5. She was in love with Nick but she treated him like the crud beneath her feet except when she was trying to get him to finish the job he began in his study while her husband lay dying. This part I didn’t like. Then when Nick goes to her rescue and sits by her bedside while she recuperates, the first thing she does when she comes back to consciousness is reject him. Great time to begin acting like a wife who loved her first husband.
6. Last, because I can’t go on forever. What in the hey with John, her dud of a brother coming on the scene at the 11th hour and acting like the big almighty soldier there to protect his baby sister?!*!! Somebody help me out here please. I could not believe the rest of the story.
It's 1820. The heroine Bella Holsworthy and her husband, wealthy middle-class businessman/world traveler Myron, who is perhaps twice her age, are back home in England after spending 15 years abroad exploring, doing business and making money for the Crown. There is talk that Myron, a favorite of Prinny, now King George IV, will be made an earl and promoted to the peerage.
A problem is that Myron is old and in very precarious health. He worries about what will happen to his 30-something wife Bella. She needs to be thinking about remarriage after his death and he wants to manage all this beforehand. There are men already hovering around Bella, who will be a very rich widow. Two of them are dukes and both are handsome, worldly, suave, debonair womanizers in their forties. Bella, rather shy in her interactions with men, finds herself interested in and attracted to both.
One duke is a French emigre and the other is British. Both seem to be quite serious about Bella, but is it serious as in having her as mistress or as wife? And if as wife is it for her money or for herself? And that is basically all there is to this story, so it seems reasonable to expect it to be of a reasonable length for a Regency.
Unfortunately, such is not the case. This book drags out the plot to the point where I became quite impatient with it all and with the erratic behavior in particular of the heroine and the inability of the lovers (Which duke, you say? I'm not saying but the better man will be quite obvious as the story progresses.) to speak rationally and not at cross purposes. This needed some editing to get rid of repetitive actions and some of the most annoying reactions of the protagonists. Too bad because this is well written and has good dialogue. There is, however, just so much misunderstanding and repetition of thought and action that I can take, even if it's all nicely packaged.
I'm not giving up on this author.
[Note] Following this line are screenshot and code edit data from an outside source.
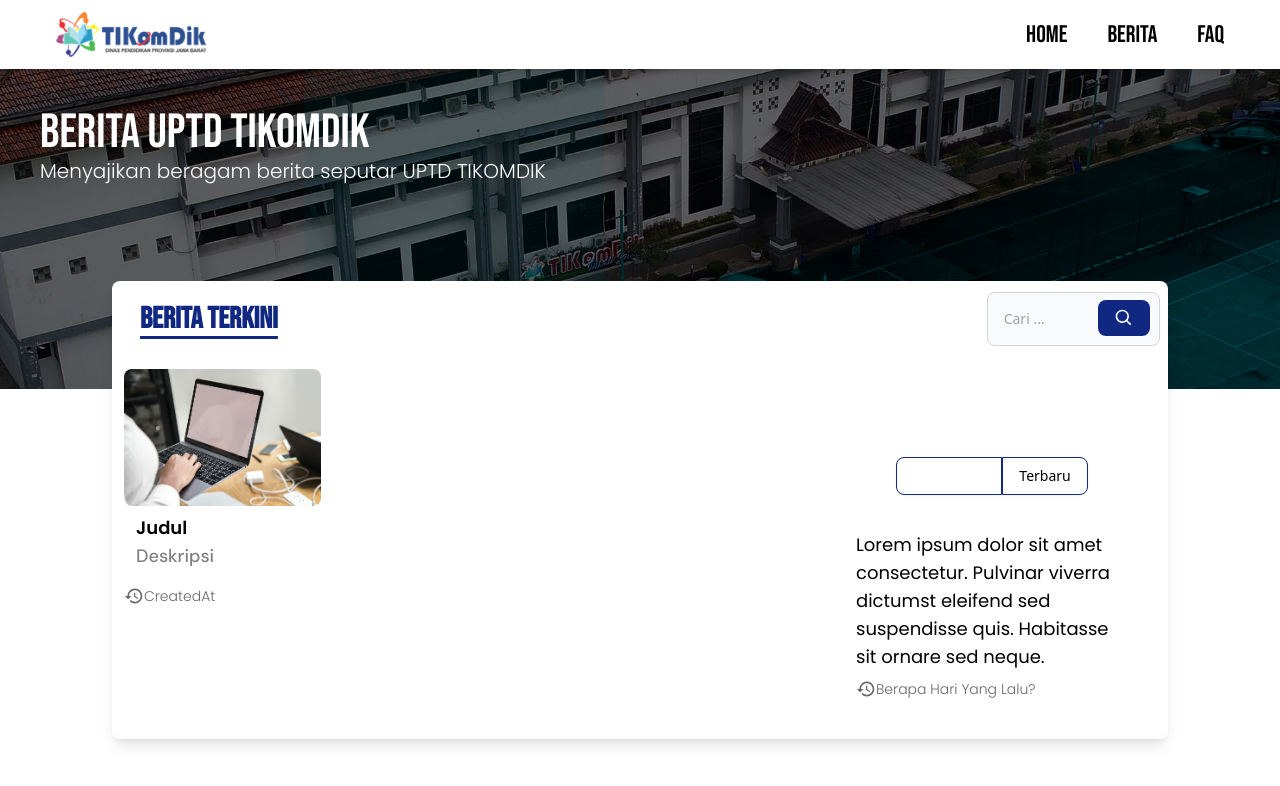
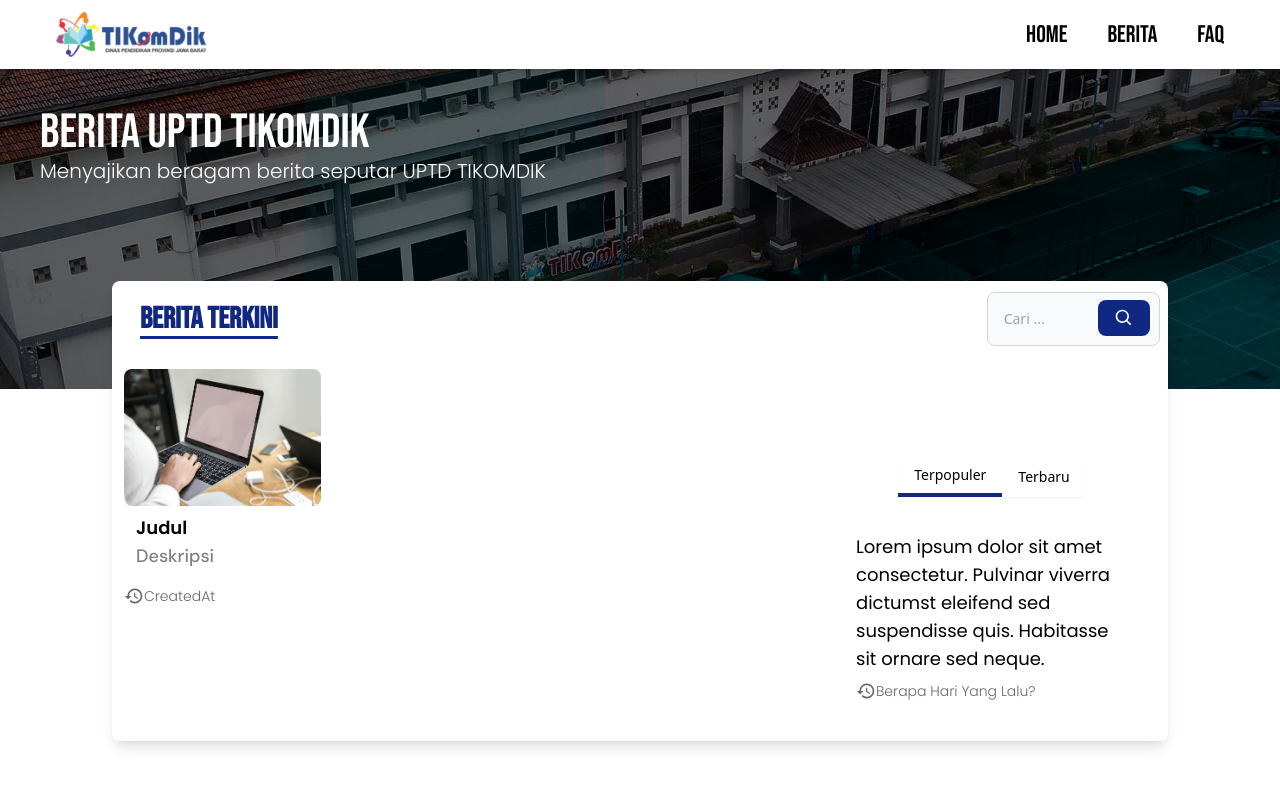
Before and after one commit to rzxyss/PelayananPublik-FE, a Next.js app: page /berita in a window 1280 px wide. Shown: the top 786 px of the page. Built offline with nearby package versions, Linux system fonts and the light colour scheme.

Commit message:
edit tab berita

```diff
--- a/pages/berita.js
+++ b/pages/berita.js
@@ -59,11 +59,9 @@ export default function Berita() {
               </div>
               <div className="w-full flex flex-col lg:flex-row">
                 <div className="grid lg:grid-cols-3 gap-5 w-full lg:w-8/12">
-                  <div
-                    className="hover:scale-105 hover:bg-black/10 p-3 rounded-lg duration-500"
-                  >
+                  <div className="hover:scale-105 hover:bg-black/10 p-3 rounded-lg duration-500">
                     <Image
-                      src={'/image/berita.jpg'}
+                      src={"/image/berita.jpg"}
                       width={100}
                       height={80}
                       layout="responsive"
@@ -122,9 +120,9 @@ export default function Berita() {
                     <div className="inline-flex rounded-md shadow-sm">
                       <button
                         type="button"
-                        className={`py-2 px-4 text-sm font-medium bg-white rounded-l-lg border border-[#112883] hover:bg-[#112883] hover:text-white ${
+                        className={`py-2 px-4 text-sm font-medium bg-transparent ${
                           tabBerita == "popular"
-                            ? "bg-[#112883] text-white"
+                            ? "border-b-4 border-[#112883]"
                             : ""
                         }`}
                         onClick={() => setTabBerita("popular")}
@@ -133,8 +131,10 @@ export default function Berita() {
                       </button>
                       <button
                         type="button"
-                        className={`py-2 px-4 text-sm font-medium bg-white rounded-r-lg border border-[#112883] hover:bg-[#112883] hover:text-white ${
-                          tabBerita == "baru" ? "bg-[#112883] text-white" : ""
+                        className={`py-2 px-4 text-sm font-medium bg-transparent ${
+                          tabBerita == "baru"
+                            ? "border-b-4 border-[#112883]"
+                            : ""
                         }`}
                         onClick={() => setTabBerita("baru")}
                       >
--- a/pages/index.js
+++ b/pages/index.js
@@ -276,8 +276,8 @@ export default function Home() {
               <div className="inline-flex rounded-md shadow-sm">
                 <button
                   type="button"
-                  className={`py-2 px-4 text-sm font-medium bg-white rounded-l-lg border border-[#112883] hover:bg-[#112883] hover:text-white ${
-                    tabBerita == "popular" ? "bg-[#112883] text-white" : ""
+                  className={`py-2 px-4 text-sm font-medium bg-transparent ${
+                    tabBerita == "popular" ? "border-b-4 border-[#112883]" : ""
                   }`}
                   onClick={() => setTabBerita("popular")}
                 >
@@ -285,8 +285,8 @@ export default function Home() {
                 </button>
                 <button
                   type="button"
-                  className={`py-2 px-4 text-sm font-medium bg-white rounded-r-lg border border-[#112883] hover:bg-[#112883] hover:text-white ${
-                    tabBerita == "baru" ? "bg-[#112883] text-white" : ""
+                  className={`py-2 px-4 text-sm font-medium bg-transparent ${
+                    tabBerita == "baru" ? "border-b-4 border-[#112883]" : ""
                   }`}
                   onClick={() => setTabBerita("baru")}
                 >
```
I see from her author's page that there is a series in the works. I'll give at least the first one a try, whenever it comes out.
Top reviews from other countries
The plot intrigues from the off, twisting and turning its way through a substantial narrative to a fascinating and satisfying climax. Above all else, the dialogue deserves the greatest acclaim and Gabrielle offers a masterclass in this respect. I'm a UK reader and found all the characters and their perspectives utterly authentic as they drew me closer and closer to every single scene.
The book has been produced to the highest of standards and Gabrielle's editorial expertise is evident throughout. It deserves more than one encounter and I have no doubt it would entertain every time. Having read it on kindle, I have now bought the paperback edition for my library. For anyone (like me) new to the genre, there could not be a better starting point. Highly recommended.